DATASET Start Marker

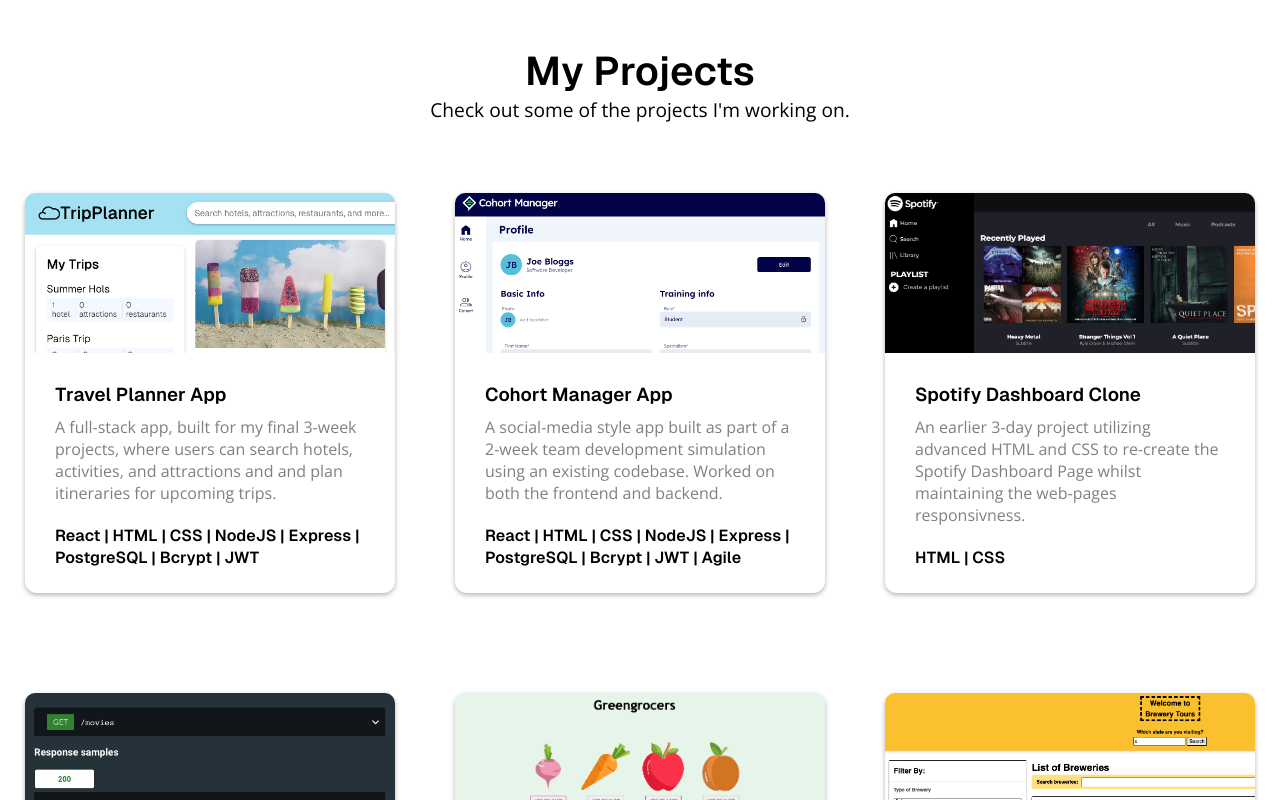
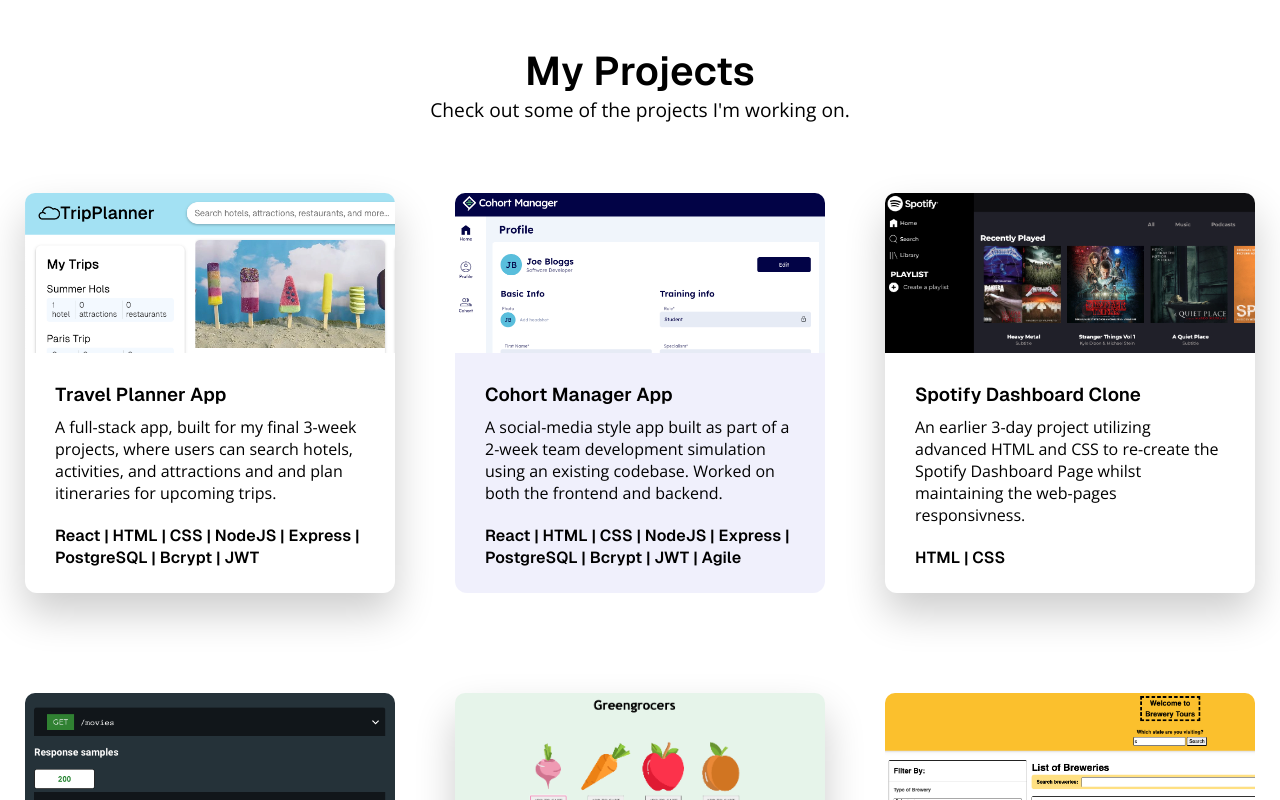
Before and after one commit to zainabch123/updated-portfolio-react-app, a React (Vite) app: page / in a window 1280 px wide. Shown: the part 1440-2240 px from the top of the page. Built offline with nearby package versions, Linux system fonts and the light colour scheme.

Commit message:
Updated animation for all sections

```diff
--- a/src/AboutMe/aboutMe.css
+++ b/src/AboutMe/aboutMe.css
@@ -38,12 +38,12 @@
 }
 
 .box1 {
-  background-color: rgb(230, 230, 250, 0.5);
+  background-color:rgb(230, 230, 250, 0.6);
 
 }
 
 .box2 {
-    box-shadow: 0 2px 5px rgba(0, 0, 0, 0.3);
+    box-shadow: 0px 20px 40px rgba(0, 0, 0, 0.2);
 
 }
 
@@ -74,7 +74,6 @@
   max-width: 400px;
   text-align: center;
   border-radius: 12px;
-
 }
 
 .about-me-image img {
@@ -83,6 +82,7 @@
   border-radius: 12px;
   object-fit: cover;
   object-position: center;
+
 
 }
 @media (max-width: 580px) {
--- a/src/App.jsx
+++ b/src/App.jsx
@@ -23,7 +23,7 @@ function App() {
       },
       {
         root: document.querySelector(".overflow-container"),
-        threshold: 0.2,
+        threshold: 0.3,
       }
     );
 
@@ -54,7 +54,9 @@ function App() {
         <Skills />
         <Contact />
         <footer className="footer-section">
+          <div className="footer-text">
           <p>&copy; Zainab Choudhry 2024. </p>
+          </div>
         </footer>
       </main>
     </div>
--- a/src/Contact/Contact.jsx
+++ b/src/Contact/Contact.jsx
@@ -37,7 +37,7 @@ export default function Contact() {
 
 
   return (
-    <section className="contact-section" id="contact-section">
+    <section className="contact-section  animated-section" id="contact-section">
       <h2 className="title animated-section">Get in touch</h2>
       <p className="animated-section">
         Feel free to reach out if you have any questions or would like to
--- a/src/Nav-Bar/navBar.css
+++ b/src/Nav-Bar/navBar.css
@@ -7,6 +7,7 @@
   text-align: start;
   background-color: #E6E6FA;
   padding: 15px 0;
+
 }
 
 .nav-buttons {
--- a/src/Projects/MyProjects.jsx
+++ b/src/Projects/MyProjects.jsx
@@ -315,16 +315,20 @@ export default function MyProjects() {
 
   return (
     <section className="projects-section" id="projects-section">
-      <h2 className="title animated-section">My Projects</h2>
-      <p className="projects-tag-line animated-section">
-        Check out some of the projects I'm working on.
-      </p>
-      <ul className="project-links animated-section" ref={navRef}>
+      <div className="project-title-section animated-section">
+        <h2 className="title">My Projects</h2>
+        <p className="projects-tag-line">
+          Check out some of the projects I'm working on.
+        </p>
+      </div>
+      <ul className="project-links" ref={navRef}>
         {projects.map((project, index) => {
           return (
             <li
               key={index}
-              className="project-container"
+              className={`project-container animated-section ${
+                index % 2 !== 0 ? "even-project" : ""
+              }`}
               onClick={() => openOverlay(project)}
             >
               <div className="image-container">
--- a/src/Projects/projects.css
+++ b/src/Projects/projects.css
@@ -32,13 +32,13 @@
   transition: margin-top 0.5s;
   flex: 0 0 auto;
   cursor: pointer;
-  box-shadow: 0 2px 5px rgba(0, 0, 0, 0.3);
+  box-shadow: 0px 20px 40px rgba(0, 0, 0, 0.2);
+
 }
 
 
 .project-container:hover {
   background-color: rgb(245, 245, 245, 0.8);
-  box-shadow: 0 1px 2px rgba(0, 0, 0, 0.3);
 }
 
 
@@ -77,9 +77,14 @@
 }
 .project-text p {
   font-size: 1rem;
-  color: gray;
+  color: black;
   padding-top: 10px;
   padding-bottom: 10px;
+}
+
+.even-project {
+  background-color:  rgb(230, 230, 250, 0.6);
+  box-shadow: none;
 }
 
 span {
--- a/src/Skills/Skills.jsx
+++ b/src/Skills/Skills.jsx
@@ -3,12 +3,14 @@ import "./skills.css";
 export default function Skills() {
   return (
     <section className="skills-section" id="skills-section">
-      <h2 className="title animated-section">My Skills</h2>
-      <p className="animated-section">
-        Here are some of the skills I have developed.
-      </p>
+      <div className="project-title-section animated-section">
+        <h2 className="title">My Skills</h2>
+        <p>
+          Here are some of the skills I have developed.
+        </p>
+      </div>
       <section className="skills-grid animated-section">
-        <div className="skill-card">
+        <div className="skill-card animated-section">
           <div className="skill-svg">
             <svg
               xmlns="http://www.w3.org/2000/svg"
@@ -25,7 +27,7 @@ export default function Skills() {
             <h3 className="skill-title">JavaScript</h3>
           </div>
         </div>
-        <div className="skill-card">
+        <div className="skill-card animated-section">
           <div className="skill-svg">
             <svg
               xmlns="http://www.w3.org/2000/svg"
@@ -46,7 +48,7 @@ export default function Skills() {
             <h3 className="skill-title">React</h3>
           </div>
         </div>
-        <div className="skill-card">
+        <div className="skill-card animated-section">
           <div className="skill-svg">
             <svg
               xmlns="http://www.w3.org/2000/svg"
@@ -72,7 +74,7 @@ export default function Skills() {
             <h3 className="skill-title">HTML</h3>
           </div>
         </div>
-        <div className="skill-card">
+        <div className="skill-card animated-section">
           <div className="skill-svg">
             <svg
               xmlns="http://www.w3.org/2000/svg"
@@ -90,7 +92,7 @@ export default function Skills() {
             <h3 className="skill-title">CSS</h3>
           </div>
         </div>
-        <div className="skill-card">
+        <div className="skill-card animated-section">
           <div className="skill-svg">
             <svg
               xmlns="http://www.w3.org/2000/svg"
@@ -111,7 +113,7 @@ export default function Skills() {
             <h3 className="skill-title">ExpressJS</h3>
           </div>
         </div>
-        <div className="skill-card">
+        <div className="skill-card animated-section">
           <div className="skill-svg">
             <svg
               xmlns="http://www.w3.org/2000/svg"
@@ -126,7 +128,7 @@ export default function Skills() {
             <h3 className="skill-title">PostgreSQL</h3>
           </div>
         </div>
-        <div className="skill-card">
+        <div className="skill-card animated-section">
           <div className="skill-svg">
             <svg
               xmlns="http://www.w3.org/2000/svg"
--- a/src/Skills/skills.css
+++ b/src/Skills/skills.css
@@ -28,13 +28,10 @@
   display: grid;
   grid-template-rows: auto 1fr;
   margin: 40px 0px;
-}
-
-.skill-card svg {
-  width: 60%;
-  fill: #b9b9c9;
+  padding: 20px;
+  background-color: rgb(230, 230, 250, 0.7);
 }
 
 .skill-card h3 {
-  color: #b9b9c9;
+  color: black;
 }
--- a/src/index.css
+++ b/src/index.css
@@ -5,7 +5,6 @@
   scroll-behavior: smooth;
   font-family: "Geist";
 }
-
 
 .container {
   display: flex;
@@ -17,9 +16,7 @@ main {
   flex: 1;
   display: flex;
   flex-direction: column;
-
 }
-
 
 .title-section {
   position: relative;
@@ -27,8 +24,9 @@ main {
   display: flex;
   text-align: center;
   align-items: center;
-  background: linear-gradient(to bottom, #E6E6FA,   white);
+  background: linear-gradient(to bottom, #e6e6fa, white);
   padding: 0px 30px 0px 30px;
+
 }
 
 .title {
@@ -45,7 +43,6 @@ main {
 .title-section span {
   color: #b9b9c9;
 }
-
 
 .title-section button {
   margin-top: 30px;
@@ -76,17 +73,15 @@ main {
 }
 
 .second-line {
-  animation-delay: 0.8s;
+  animation-delay: 1s;
 }
 
-
-
 .title p {
-  animation-delay: 1.2s;
+  animation-delay: 2s;
 }
 
 .title button {
-  animation-delay: 1.5s;
+  animation-delay: 2s;
 }
 
 .title-section p,
@@ -107,16 +102,15 @@ p {
 }
 
 .animated-section {
-    opacity: 0;
-    transform: translateY(20px);
-    transition: opacity 0.5s ease, transform 0.5s ease;
+  opacity: 0;
+  transform: translateY(80px) scale(0.9) rotate(2deg);
+  transition: opacity 1.5s ease-out, transform 1.5s cubic-bezier(0.22, 1, 0.36, 1);
 }
 
 .animated-section.in-view {
-    opacity: 1;
-    transform: translateY(0);
+  opacity: 1;
+  transform: translateY(0) scale(1) rotate(0);
 }
-
 
 
 @keyframes fadeInUp {
@@ -131,14 +125,18 @@ p {
 }
 
 .footer-section {
+  display: grid;
   padding: 20px;
   background-color: rgb(245, 244, 244, 0.5);
-  text-align: start;
   color: rgb(110, 108, 108);
 }
 
-
-
+.footer-text {
+  display: grid;
+  width: 100%;
+  max-width: 1280px;
+  margin: 0 auto;
+}
 
 @media (max-width: 580px) {
   .title-section {
```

DATASET End Marker

DIRECTIONS: Where does the word "function" show up in the material? Copy out each line that has it.

ANSWER FOR THE TASK:
@@ -23,7 +23,7 @@ function App() {
@@ -54,7 +54,9 @@ function App() {
@@ -37,7 +37,7 @@ export default function Contact() {
@@ -315,16 +315,20 @@ export default function MyProjects() {
 export default function Skills() {
@@ -25,7 +27,7 @@ export default function Skills() {
@@ -46,7 +48,7 @@ export default function Skills() {
@@ -72,7 +74,7 @@ export default function Skills() {
@@ -90,7 +92,7 @@ export default function Skills() {
@@ -111,7 +113,7 @@ export default function Skills() {
@@ -126,7 +128,7 @@ export default function Skills() {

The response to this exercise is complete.